  11. ^ Disch, Wolfgang (1964). Bibliographie zur Marktforschung : Bibliography on marketing research. Bibliographie sur l'étude des marchés. Welt-Wirtschafts-Archiv. Retrieved 7 June 2020. {{cite book}}: |website= ignored (help)
  12. ^ "Marketing Journal" (PDF). Archived from the original (PDF) on 2012-02-27. Retrieved 2012-01-07.
  13. ^ "APS Member History". Retrieved 2023-07-07.
  14. ^ American Jewish Archives: "A Finding Aid to the Isaac Mayer Wise Papers. 1838-1931 - Manuscript Collection No. 436" retrieved September 27, 2015
  15. ^ May, Max Benjamin (1992). Isaac Mayer Wise: The Founder of American Judaism; a Biography. Littman Library Of Jewish Civilization. p. 380. ISBN 978-0197100592.
  16. ^ Elena Irish Zimmerman, Chattanooga, Arcadia Publishing, 1998, p. 49.
  17. ^ "Mizpah". Archived from the original on 2009-05-30. Retrieved 2009-04-21.
  18. ^ Medoff, Rafael (2002). Jewish Americans and Political Participation: A Reference Handbook. ABC-CLIO. p. 215-216. ISBN 978-1-57607-314-8.
  19. ^ Timothy Ezzell, "Adolph Ochs". Tennessee Encyclopedia of History and Culture.
  20. ^ "Adolph Ochs dies suddenly in Tennessee". Pittsburgh (Pa.) Post-Gazette. April 9, 1935. Retrieved 26 June 2012.
  21. ^ Ember, Sydney (December 14, 2017). "A.G. Sulzberger, 37, Is Named Next Publisher of The New York Times". The New York Times. ISSN 0362-4331. Retrieved December 14, 2017.

Further reading

External links[edit]

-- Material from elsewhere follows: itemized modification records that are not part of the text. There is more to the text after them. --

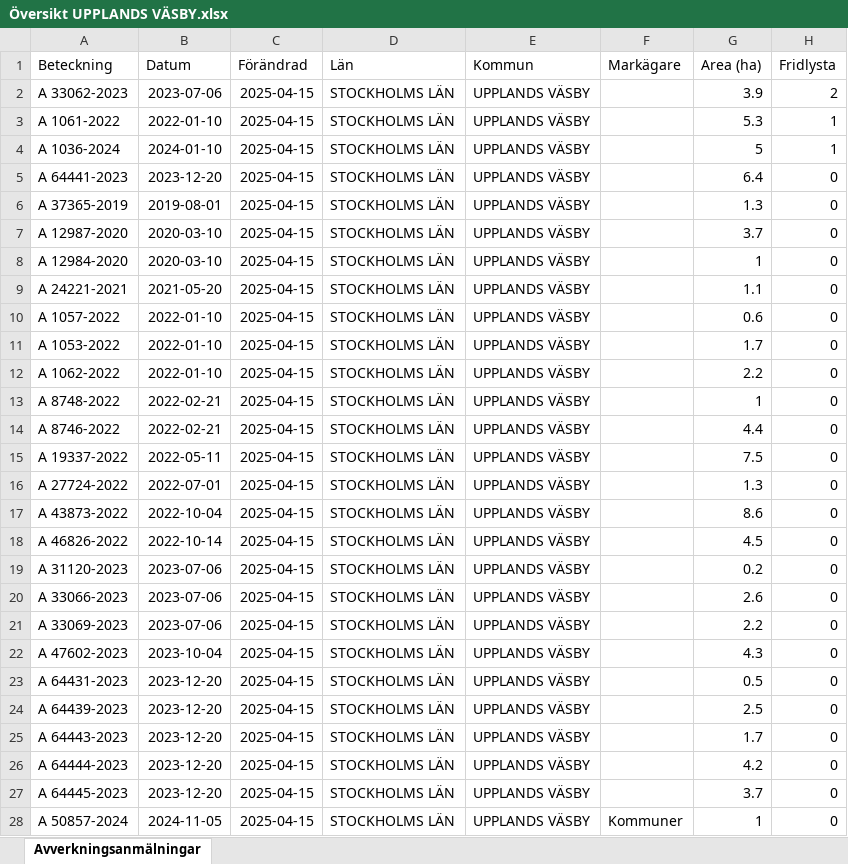
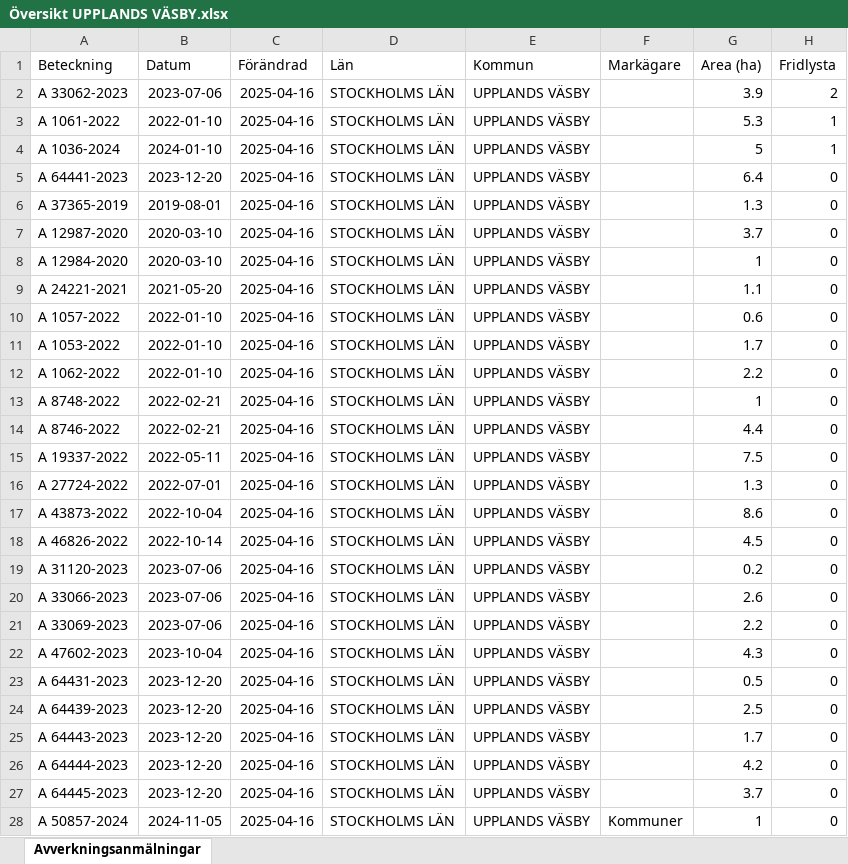
Before and after one commit to klasma/Logging_0114, an Excel workbook: Översikt UPPLANDS VÄSBY.xlsx, sheet Avverkningsanmälningar, drawn as a sheet; only a part is shown; values as stored, in another font and other column widths than the file's, no borders; the diff covers the shown part only; the diff names each change by its address in the sheet, - before the commit and + after, or states it on an @@ line.

```diff
--- a/Översikt UPPLANDS VÄSBY.xlsx (sheet Avverkningsanmälningar)
+++ b/Översikt UPPLANDS VÄSBY.xlsx (sheet Avverkningsanmälningar)
-C2:C28 (Förändrad): 2025-04-15
+C2:C28 (Förändrad): 2025-04-16
```
Also changed, not shown: 4 edited cells elsewhere in this sheet, artfynd/A 1036-2024 artfynd.xlsx, artfynd/A 1061-2022 artfynd.xlsx, 19 other files.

Business positions
Preceded by
Business acquired from George F. Spinney
The New York Times Company Publisher
Succeeded by
Awards and achievements
Preceded by Cover of Time magazine
1 September 1924
Succeeded by